Records provided -
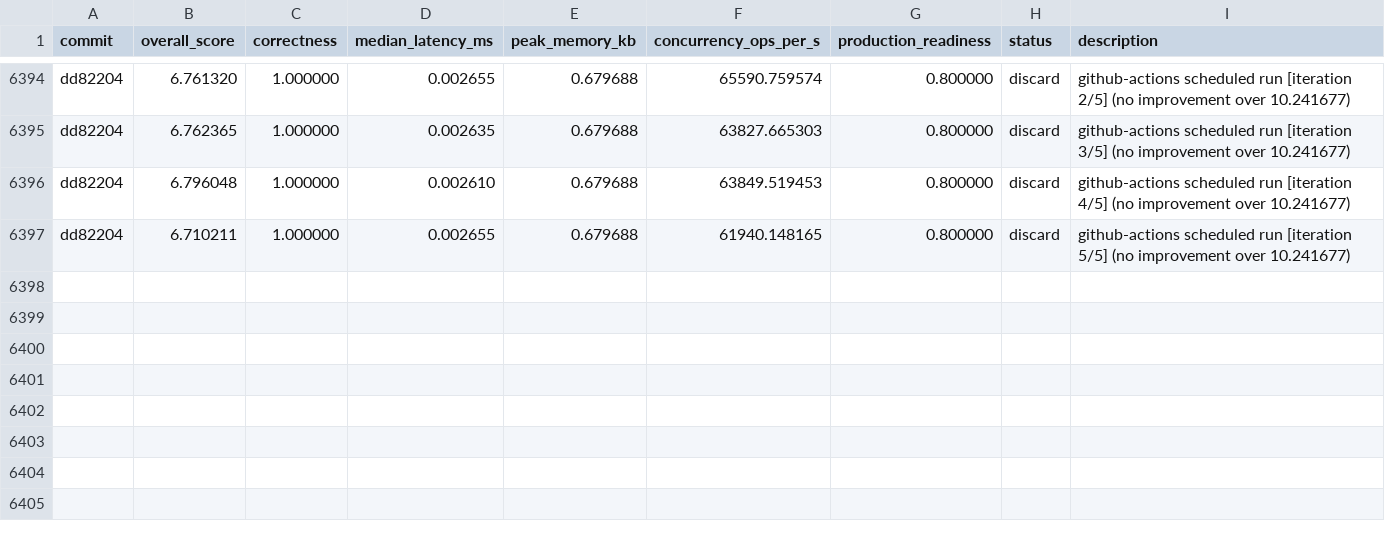
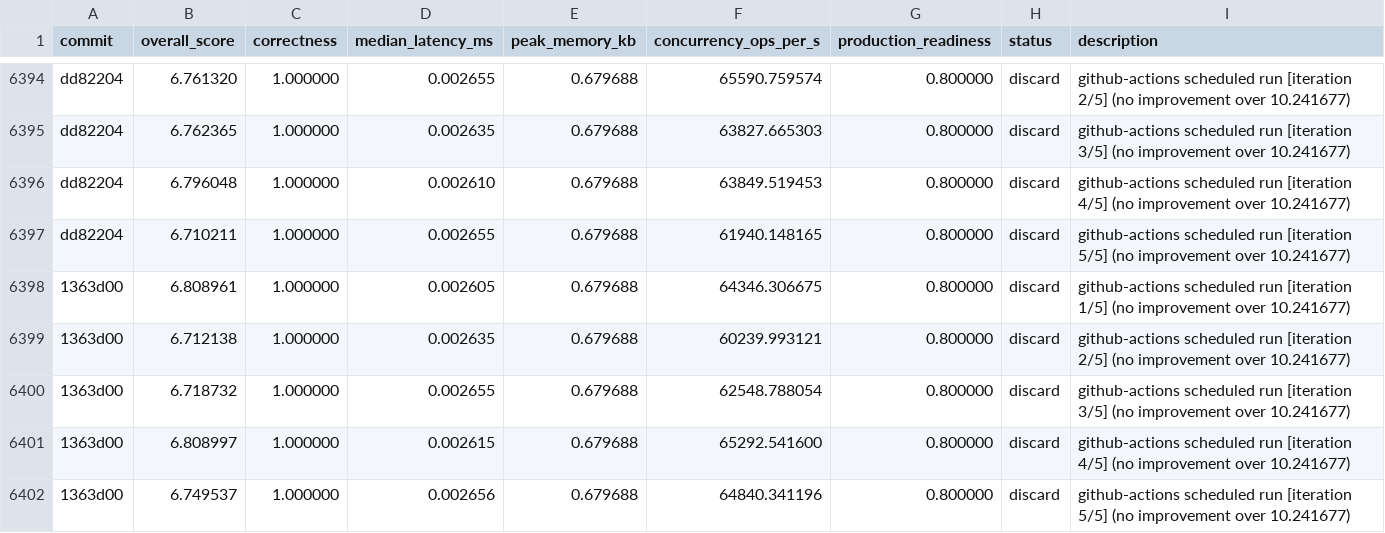
Before and after one commit to vneyman/autoresearch-function, a TSV file: .autoresearch/engineering/portfolio-return/results.tsv, drawn as a sheet; only a part is shown, gaps mark what is left out.

```diff
--- a/.autoresearch/engineering/portfolio-return/results.tsv
+++ b/.autoresearch/engineering/portfolio-return/results.tsv
@@ -6397 +6397,6 @@ dd82204	6.796048	1.000000	0.002610	0.679688	63849.519453	0.800000	discard	github
 dd82204	6.710211	1.000000	0.002655	0.679688	61940.148165	0.800000	discard	github-actions scheduled run [iteration 5/5] (no improvement over 10.241677)
+1363d00	6.808961	1.000000	0.002605	0.679688	64346.306675	0.800000	discard	github-actions scheduled run [iteration 1/5] (no improvement over 10.241677)
+1363d00	6.712138	1.000000	0.002635	0.679688	60239.993121	0.800000	discard	github-actions scheduled run [iteration 2/5] (no improvement over 10.241677)
+1363d00	6.718732	1.000000	0.002655	0.679688	62548.788054	0.800000	discard	github-actions scheduled run [iteration 3/5] (no improvement over 10.241677)
+1363d00	6.808997	1.000000	0.002615	0.679688	65292.541600	0.800000	discard	github-actions scheduled run [iteration 4/5] (no improvement over 10.241677)
+1363d00	6.749537	1.000000	0.002656	0.679688	64840.341196	0.800000	discard	github-actions scheduled run [iteration 5/5] (no improvement over 10.241677)
```
Also changed, not shown: 1 other file.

Work item - Among the lines above, list those that contain the word "file".

Expected answer -
Before and after one commit to vneyman/autoresearch-function, a TSV file: .autoresearch/engineering/portfolio-return/results.tsv, drawn as a sheet; only a part is shown, gaps mark what is left out.
Also changed, not shown: 1 other file.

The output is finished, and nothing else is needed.